Task requirements ▸
Provide only the number of lines in the data below that contain the word "columns".

[Before and after images]

------------------------------------

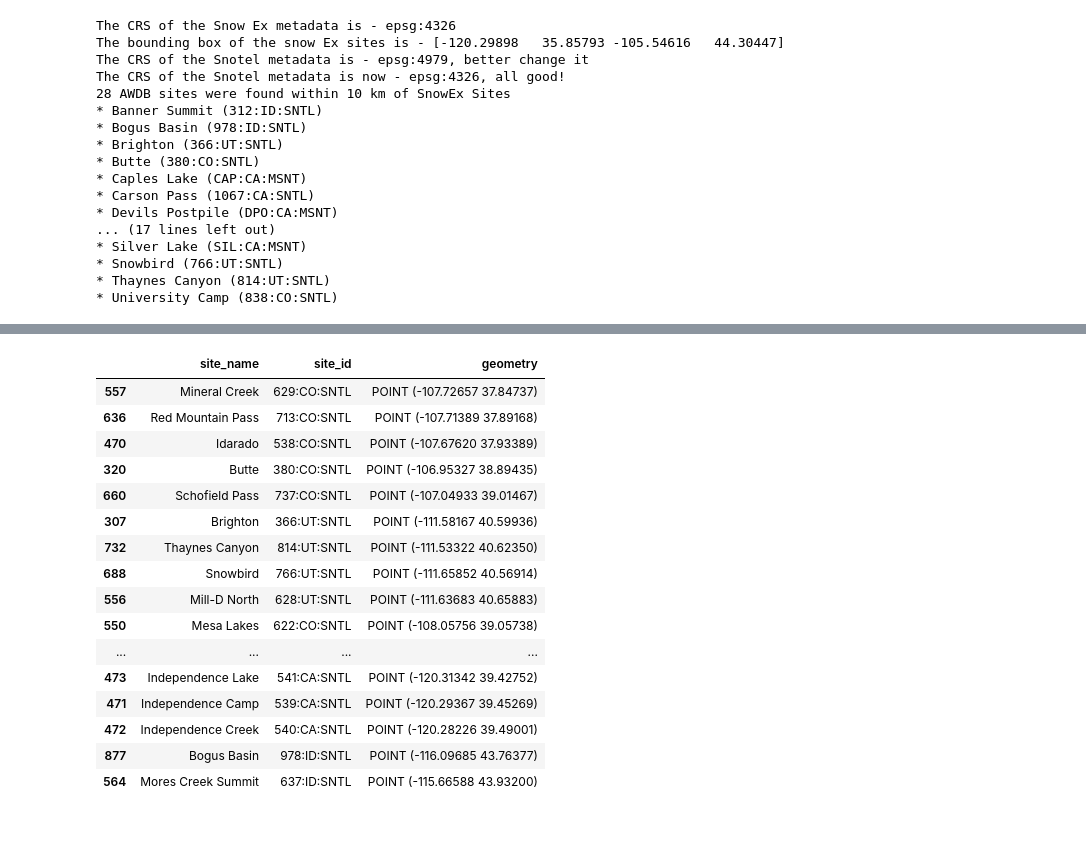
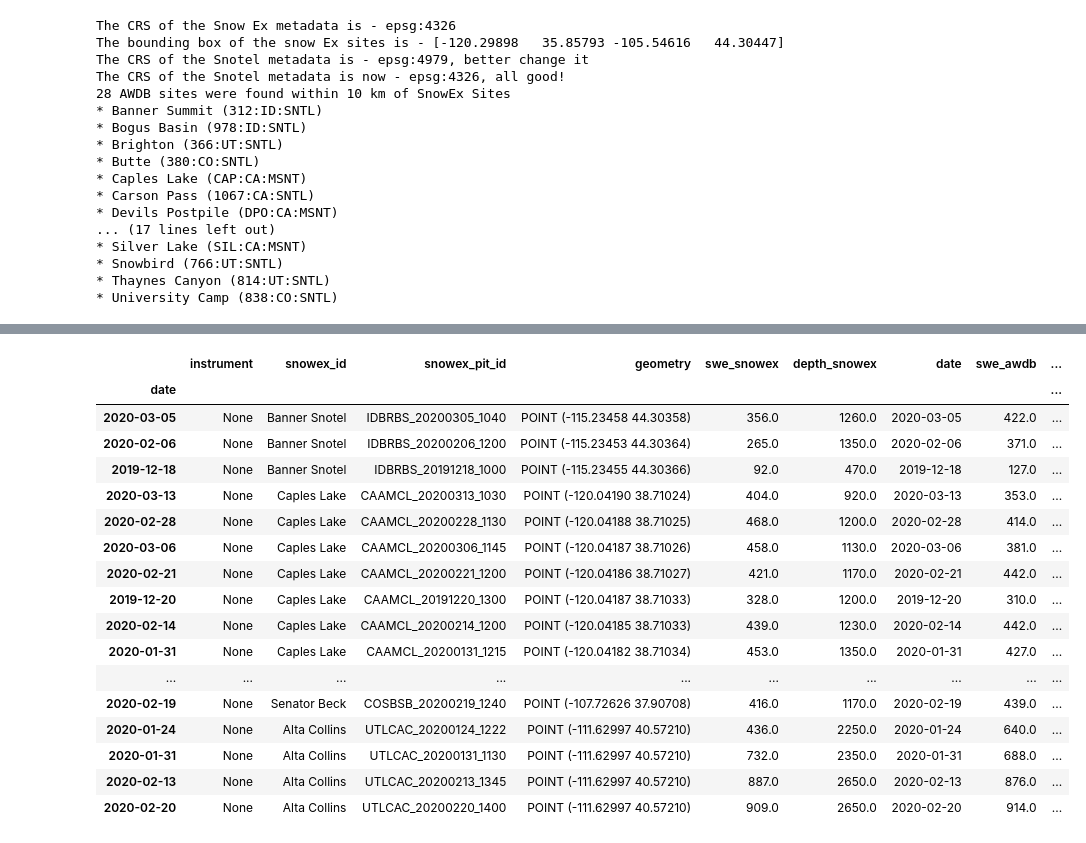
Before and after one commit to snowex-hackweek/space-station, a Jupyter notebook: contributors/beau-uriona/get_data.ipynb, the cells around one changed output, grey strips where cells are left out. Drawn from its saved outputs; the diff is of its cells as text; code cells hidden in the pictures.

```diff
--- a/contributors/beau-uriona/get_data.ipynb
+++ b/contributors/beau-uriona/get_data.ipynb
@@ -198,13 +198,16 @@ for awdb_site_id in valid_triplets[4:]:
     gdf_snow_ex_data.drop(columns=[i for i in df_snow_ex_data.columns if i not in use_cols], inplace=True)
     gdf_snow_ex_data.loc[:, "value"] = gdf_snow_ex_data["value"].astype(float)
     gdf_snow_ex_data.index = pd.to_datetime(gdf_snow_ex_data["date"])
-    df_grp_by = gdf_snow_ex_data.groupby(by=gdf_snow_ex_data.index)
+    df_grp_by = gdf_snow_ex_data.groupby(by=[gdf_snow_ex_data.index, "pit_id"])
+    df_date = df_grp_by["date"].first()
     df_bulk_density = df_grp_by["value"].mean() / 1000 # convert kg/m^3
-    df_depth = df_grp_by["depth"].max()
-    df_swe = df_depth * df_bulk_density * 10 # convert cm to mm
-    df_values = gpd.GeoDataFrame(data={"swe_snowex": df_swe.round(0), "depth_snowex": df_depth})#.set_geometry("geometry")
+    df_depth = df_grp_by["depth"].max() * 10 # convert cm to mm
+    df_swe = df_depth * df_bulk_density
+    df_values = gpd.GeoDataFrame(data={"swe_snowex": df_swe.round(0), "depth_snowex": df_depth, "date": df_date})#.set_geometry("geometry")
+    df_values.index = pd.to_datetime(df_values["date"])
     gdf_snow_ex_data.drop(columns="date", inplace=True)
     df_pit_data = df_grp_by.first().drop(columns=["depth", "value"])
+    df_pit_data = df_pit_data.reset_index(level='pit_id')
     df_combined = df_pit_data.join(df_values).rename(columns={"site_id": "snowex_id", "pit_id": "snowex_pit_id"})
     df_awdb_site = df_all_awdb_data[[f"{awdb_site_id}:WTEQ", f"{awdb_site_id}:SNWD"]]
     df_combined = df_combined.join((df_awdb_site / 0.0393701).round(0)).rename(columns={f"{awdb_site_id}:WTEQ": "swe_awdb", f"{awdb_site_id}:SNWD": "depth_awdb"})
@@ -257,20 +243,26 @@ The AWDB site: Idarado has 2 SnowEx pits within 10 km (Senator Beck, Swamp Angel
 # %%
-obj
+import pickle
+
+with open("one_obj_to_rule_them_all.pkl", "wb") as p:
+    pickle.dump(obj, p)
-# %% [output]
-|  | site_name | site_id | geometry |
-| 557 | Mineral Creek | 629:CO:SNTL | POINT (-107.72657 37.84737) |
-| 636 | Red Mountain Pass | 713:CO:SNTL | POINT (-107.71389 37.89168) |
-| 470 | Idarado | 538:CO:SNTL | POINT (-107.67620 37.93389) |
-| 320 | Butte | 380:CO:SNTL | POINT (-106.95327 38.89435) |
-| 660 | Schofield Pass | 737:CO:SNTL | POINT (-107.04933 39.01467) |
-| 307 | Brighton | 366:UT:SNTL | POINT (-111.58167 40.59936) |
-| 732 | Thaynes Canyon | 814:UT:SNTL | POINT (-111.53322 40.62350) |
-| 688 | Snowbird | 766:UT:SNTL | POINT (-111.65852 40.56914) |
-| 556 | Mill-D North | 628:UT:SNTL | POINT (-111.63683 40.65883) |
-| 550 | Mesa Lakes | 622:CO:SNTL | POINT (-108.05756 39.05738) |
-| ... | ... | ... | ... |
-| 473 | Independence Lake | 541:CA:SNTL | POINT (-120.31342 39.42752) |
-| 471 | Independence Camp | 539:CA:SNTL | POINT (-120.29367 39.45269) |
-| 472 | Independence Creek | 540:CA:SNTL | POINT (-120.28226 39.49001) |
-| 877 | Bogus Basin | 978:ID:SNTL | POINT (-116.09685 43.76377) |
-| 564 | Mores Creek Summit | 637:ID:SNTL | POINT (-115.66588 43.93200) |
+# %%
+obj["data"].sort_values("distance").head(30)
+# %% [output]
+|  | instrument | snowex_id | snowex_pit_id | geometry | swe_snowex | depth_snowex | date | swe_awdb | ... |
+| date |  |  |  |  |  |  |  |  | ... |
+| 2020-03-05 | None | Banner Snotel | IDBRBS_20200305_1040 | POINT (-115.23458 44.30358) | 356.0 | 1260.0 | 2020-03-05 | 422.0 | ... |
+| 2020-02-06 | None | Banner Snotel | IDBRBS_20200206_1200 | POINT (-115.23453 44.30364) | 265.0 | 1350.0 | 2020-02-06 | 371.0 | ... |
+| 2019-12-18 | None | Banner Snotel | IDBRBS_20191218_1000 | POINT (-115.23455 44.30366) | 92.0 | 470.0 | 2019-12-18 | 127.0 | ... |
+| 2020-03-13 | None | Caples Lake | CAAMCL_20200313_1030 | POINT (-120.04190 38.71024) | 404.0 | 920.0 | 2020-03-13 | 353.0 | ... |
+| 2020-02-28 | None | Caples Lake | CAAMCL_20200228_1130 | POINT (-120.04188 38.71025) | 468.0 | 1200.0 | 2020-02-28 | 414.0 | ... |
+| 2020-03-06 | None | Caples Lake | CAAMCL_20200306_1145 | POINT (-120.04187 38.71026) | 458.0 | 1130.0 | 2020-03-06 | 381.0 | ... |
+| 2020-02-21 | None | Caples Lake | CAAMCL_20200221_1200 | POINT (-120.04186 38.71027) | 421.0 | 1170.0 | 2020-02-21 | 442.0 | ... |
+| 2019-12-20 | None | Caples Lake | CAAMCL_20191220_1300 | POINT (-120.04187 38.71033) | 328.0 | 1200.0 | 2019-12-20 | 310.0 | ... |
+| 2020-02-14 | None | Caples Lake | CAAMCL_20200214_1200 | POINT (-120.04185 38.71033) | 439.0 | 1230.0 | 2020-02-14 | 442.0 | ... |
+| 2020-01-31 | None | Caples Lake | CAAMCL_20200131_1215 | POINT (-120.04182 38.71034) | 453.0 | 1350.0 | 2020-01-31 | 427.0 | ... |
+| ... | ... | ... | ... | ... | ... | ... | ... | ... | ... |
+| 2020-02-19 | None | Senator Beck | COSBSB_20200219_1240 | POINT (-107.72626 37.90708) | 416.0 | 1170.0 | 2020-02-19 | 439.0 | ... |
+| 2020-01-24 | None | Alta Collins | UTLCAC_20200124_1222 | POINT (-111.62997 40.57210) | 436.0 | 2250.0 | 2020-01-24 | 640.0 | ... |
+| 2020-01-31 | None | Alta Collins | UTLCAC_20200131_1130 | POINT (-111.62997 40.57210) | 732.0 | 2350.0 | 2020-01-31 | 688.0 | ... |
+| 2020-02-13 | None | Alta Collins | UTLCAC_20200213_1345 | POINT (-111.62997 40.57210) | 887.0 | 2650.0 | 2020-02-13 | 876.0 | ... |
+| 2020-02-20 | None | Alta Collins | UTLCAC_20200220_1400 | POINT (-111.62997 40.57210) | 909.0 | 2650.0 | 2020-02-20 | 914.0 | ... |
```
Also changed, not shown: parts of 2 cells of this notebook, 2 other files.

------------------------------------

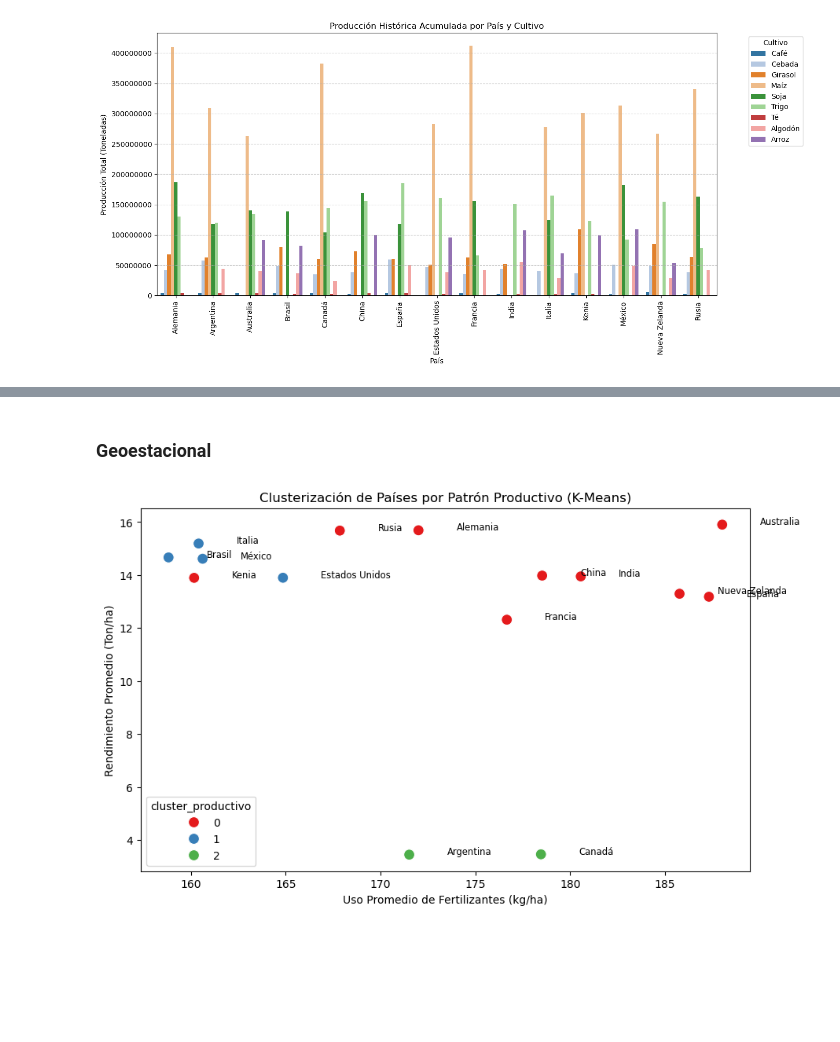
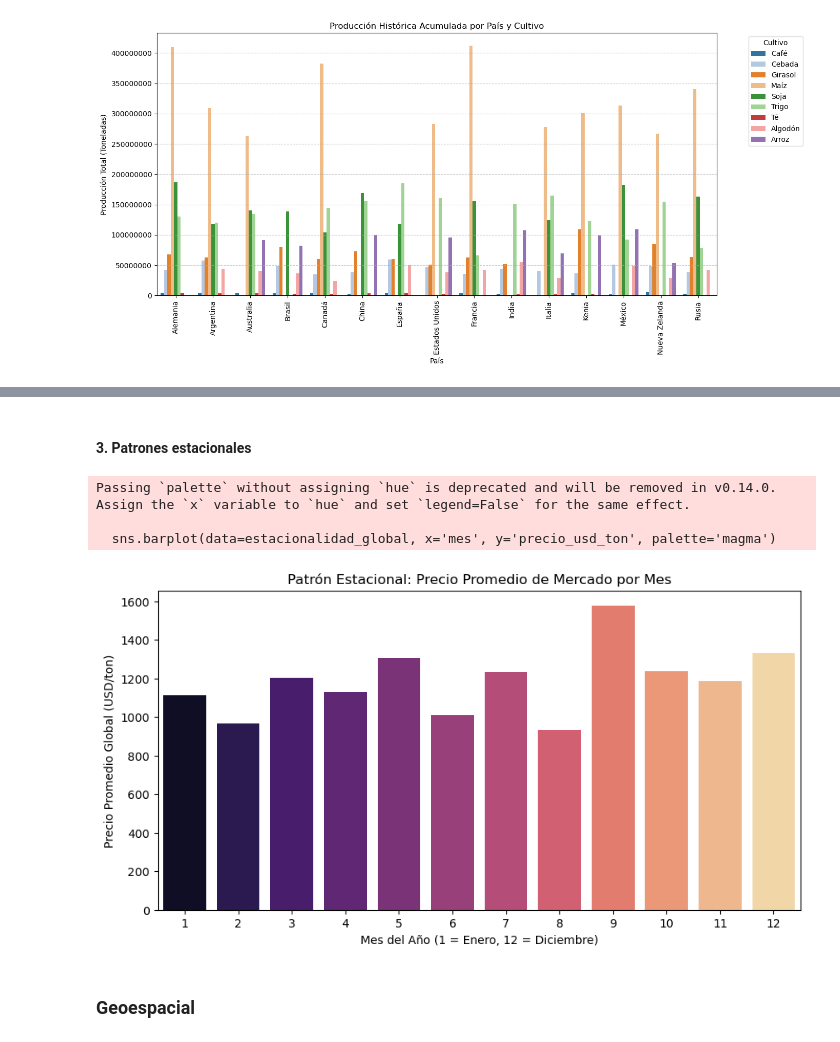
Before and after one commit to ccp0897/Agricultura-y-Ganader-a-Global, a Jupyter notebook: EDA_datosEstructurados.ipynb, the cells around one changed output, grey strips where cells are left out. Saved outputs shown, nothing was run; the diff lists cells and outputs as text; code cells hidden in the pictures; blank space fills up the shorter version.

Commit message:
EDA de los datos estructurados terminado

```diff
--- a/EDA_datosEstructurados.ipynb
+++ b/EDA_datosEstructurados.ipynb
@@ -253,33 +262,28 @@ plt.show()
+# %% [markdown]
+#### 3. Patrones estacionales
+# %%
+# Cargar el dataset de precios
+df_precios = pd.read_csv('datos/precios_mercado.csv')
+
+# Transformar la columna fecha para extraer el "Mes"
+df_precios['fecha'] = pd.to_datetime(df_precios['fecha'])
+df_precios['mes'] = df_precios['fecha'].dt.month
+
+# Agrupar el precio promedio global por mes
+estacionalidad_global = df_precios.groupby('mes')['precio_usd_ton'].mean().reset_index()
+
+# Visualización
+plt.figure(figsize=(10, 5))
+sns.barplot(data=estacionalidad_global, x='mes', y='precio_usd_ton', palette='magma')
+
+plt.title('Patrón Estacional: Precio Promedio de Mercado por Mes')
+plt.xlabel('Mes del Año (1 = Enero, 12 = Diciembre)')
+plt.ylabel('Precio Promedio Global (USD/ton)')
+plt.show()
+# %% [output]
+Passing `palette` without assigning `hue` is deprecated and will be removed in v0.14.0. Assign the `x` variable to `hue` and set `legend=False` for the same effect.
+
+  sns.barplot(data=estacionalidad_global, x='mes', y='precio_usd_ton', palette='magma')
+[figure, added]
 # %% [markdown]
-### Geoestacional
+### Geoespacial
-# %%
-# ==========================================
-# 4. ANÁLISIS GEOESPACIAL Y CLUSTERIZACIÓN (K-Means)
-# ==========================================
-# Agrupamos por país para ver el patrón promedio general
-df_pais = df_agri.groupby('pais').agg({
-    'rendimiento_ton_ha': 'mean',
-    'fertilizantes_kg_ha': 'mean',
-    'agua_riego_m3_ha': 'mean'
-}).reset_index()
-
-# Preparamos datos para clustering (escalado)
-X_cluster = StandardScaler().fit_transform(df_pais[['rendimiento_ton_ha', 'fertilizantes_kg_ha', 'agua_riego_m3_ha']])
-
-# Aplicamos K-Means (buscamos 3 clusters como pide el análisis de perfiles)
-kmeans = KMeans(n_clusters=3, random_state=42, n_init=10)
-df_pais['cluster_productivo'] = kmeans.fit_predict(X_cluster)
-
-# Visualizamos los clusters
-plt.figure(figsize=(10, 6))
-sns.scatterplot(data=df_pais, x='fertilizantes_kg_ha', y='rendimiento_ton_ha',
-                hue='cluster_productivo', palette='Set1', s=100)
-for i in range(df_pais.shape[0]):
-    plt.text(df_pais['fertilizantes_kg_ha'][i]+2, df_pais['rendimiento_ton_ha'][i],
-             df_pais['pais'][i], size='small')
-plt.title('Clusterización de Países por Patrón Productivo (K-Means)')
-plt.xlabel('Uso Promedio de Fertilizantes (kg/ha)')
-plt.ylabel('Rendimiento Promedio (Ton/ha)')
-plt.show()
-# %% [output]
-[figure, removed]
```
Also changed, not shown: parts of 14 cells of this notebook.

------------------------------------

Answer box ▸
5